West and East Village, Chelsea, Soho, Noho, Little Italy, Chinatown and Lower East Side, Since 1933
Photo by Simon Russell
Players and coaches showed their spirit on opening day earlier this month.
The best opening day ever
By Tim Lalumia
There are very few things that can lure me away from my proud winter viewing position (on the couch) watching my son as he battles other assassins, warlords and zombies.
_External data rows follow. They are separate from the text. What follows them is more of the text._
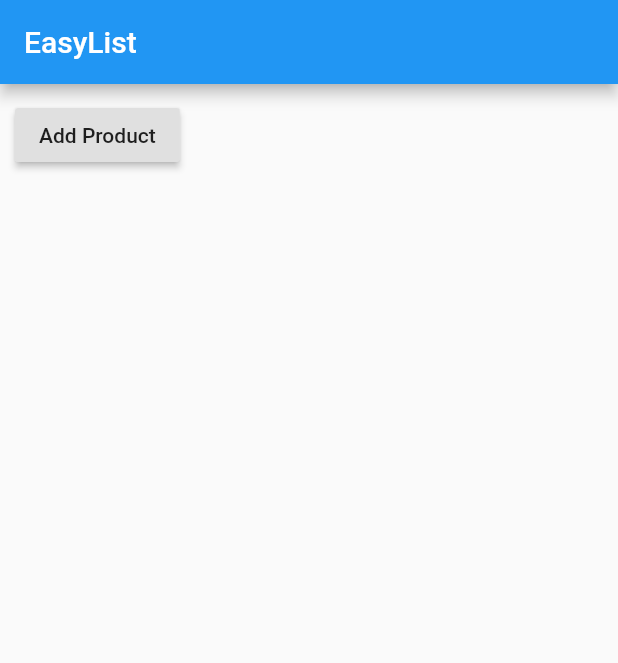
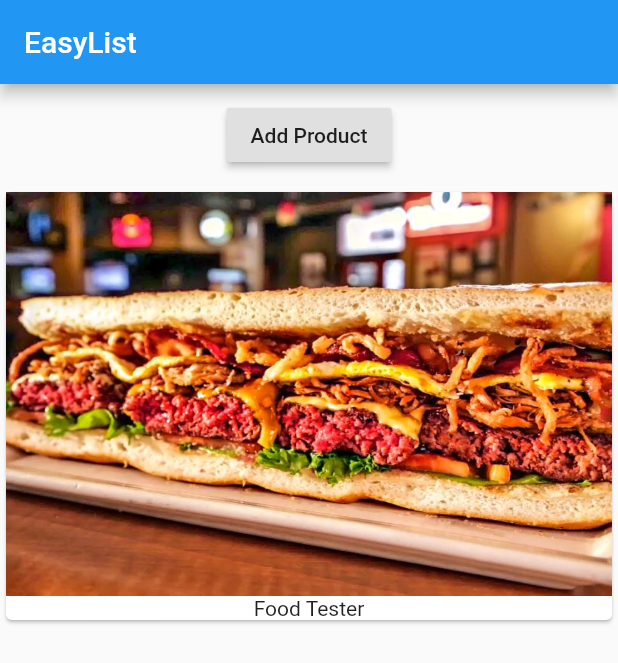
Before and after one commit to kaaabooom/crazy_alarm, a Flutter app: the screen it shows after launch, on a phone screen of 412 x 824 dp. Shown: the top 663 px of the screen. Run offline on Flutter 3.47's test engine with Material 2 defaults, Android fonts, the phone set to English and light mode, and no system bars.

Commit message:
Initial refactor

```diff
--- a/lib/main.dart
+++ b/lib/main.dart
@@ -1,17 +1,10 @@
 import 'package:flutter/material.dart';
+
+import './product_manager.dart';
 
 void main() => runApp(MyApp());
 
-class MyApp extends StatefulWidget {
-  @override
-  State<StatefulWidget> createState() {
-    // TODO: implement createState
-    return _MyAppState();
-  }
-}
-
-class _MyAppState extends State<MyApp>{
-  List<String> _products = ['Food Tester'];
+class MyApp extends StatelessWidget {
   @override
   Widget build(BuildContext context) {
     return MaterialApp(
@@ -19,21 +12,7 @@ class _MyAppState extends State<MyApp>{
         appBar: AppBar(
           title: Text('EasyList'),
         ),
-        body: Column(
-          children: [
-            Container(
-              margin: EdgeInsets.all(10.0),
-              child: RaisedButton(
-                onPressed: (){
-                  setState(() {
-                    _products.add('Advanced Food Tester');
-                  });
-                },
-                child:Text('Add Product'),
-              )
-            ),
-          ]
-        )
+        body: ProductManager(),
       )
     );
   }
--- a/lib/product_manager.dart
+++ b/lib/product_manager.dart
@@ -1,6 +1,31 @@
 import 'package:flutter/material.dart';
+
+import './products.dart';
 
 class ProductManager extends StatefulWidget {
   @override
-  State<>
+  State<StatefulWidget> createState() {
+    return _ProductManagerState();
+  }
 }
+
+class _ProductManagerState extends State<ProductManager> {
+  List<String> _products = ['Food Tester'];
+
+  @override
+  Widget build(BuildContext context) {
+    return Column(children: [Container(
+      margin: EdgeInsets.all(10.0),
+      child: RaisedButton(
+        onPressed: () {
+          setState(() {
+            _products.add('Advanced Food Tester');
+          });
+        },
+        child: Text('Add Product'),
+      )
+    ),
+    Products(_products),
+    ]);
+  }
+}
--- a/lib/products.dart
+++ b/lib/products.dart
@@ -1,7 +1,7 @@
 import 'package:flutter/material.dart';
 
 class Products extends StatelessWidget {
-  List<String> products;
+  final List<String> products;
 
   Products(this.products);
 
@@ -9,14 +9,16 @@ class Products extends StatelessWidget {
   Widget build(BuildContext context) {
     return Column(
       children: products
-            .map((element) => Card(
+        .map(
+          (element) => Card(
             child: Column(
               children: <Widget>[
                 Image.asset('assets/food.jpg'),
                 Text(element)
               ],
             ),
-                ))
-            .toList());
+        )
+      ).toList()
+    );
   }
 }
```
Lines whose indentation alone changed are shown as unchanged.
One of those things is the arrival of spring, and the pitch-perfect call to action is Greenwich Village Little League opening day.
Tossing aside pillows, chips and the cozy blanky, we — along with nearly 1,000 others — made our pilgrimage to the Downtown sports mecca, Pier 40. Once a place of buses, FedEx and UPS parking, now a place of dreams and teeny, tiny tire bits in my shoes and, on this day, a thrilling extravaganza, blessed by absolutely glorious weather.
In so many ways, this year’s G.V.L.L. Opening Day (once again sponsored by local Village restaurant and bar Brass Monkey) held earlier this month was different from the many in previous years. For starters, the funny, very excitable sports personality Chris Carlin, star of the SportsNet NY show “Loudmouths,” fired up the crowd.
Carlin also helped judge the “best banner” competition. First place went to the T-ball Cardinals, coached by Ben Hunter and Will Margiloff. The national anthem and “Take Me Out to the Ball Game” were sung by New York City actress Nikki Van Cassele.
There were new blue G.V.L.L. sweatshirts for every player, and a massive “Pitch Hit and Run” competition. The parade route snaked across the 100-plus yards of green artificial turf, as the familiar crescendos of Freddie Mercury’s voice heralded the entrance of our little T-baller “Champions.”
Picnics popped up all over the field. Folks hung out, watched the kids try their hand (arm) at speedball throwing, hitting and running, all without a single iPad in sight. “Community” was the word of the day.
The players took part in a fun-filled competition of sandlot skill. Some stations were manned by coaches of P3, a youth sports organization that operates on Pier 40 year-round, led by Tobi Bergman.
On opening day, grownups volunteered as they should, realized who this is all for, and got out of the way so the kids could play and have fun.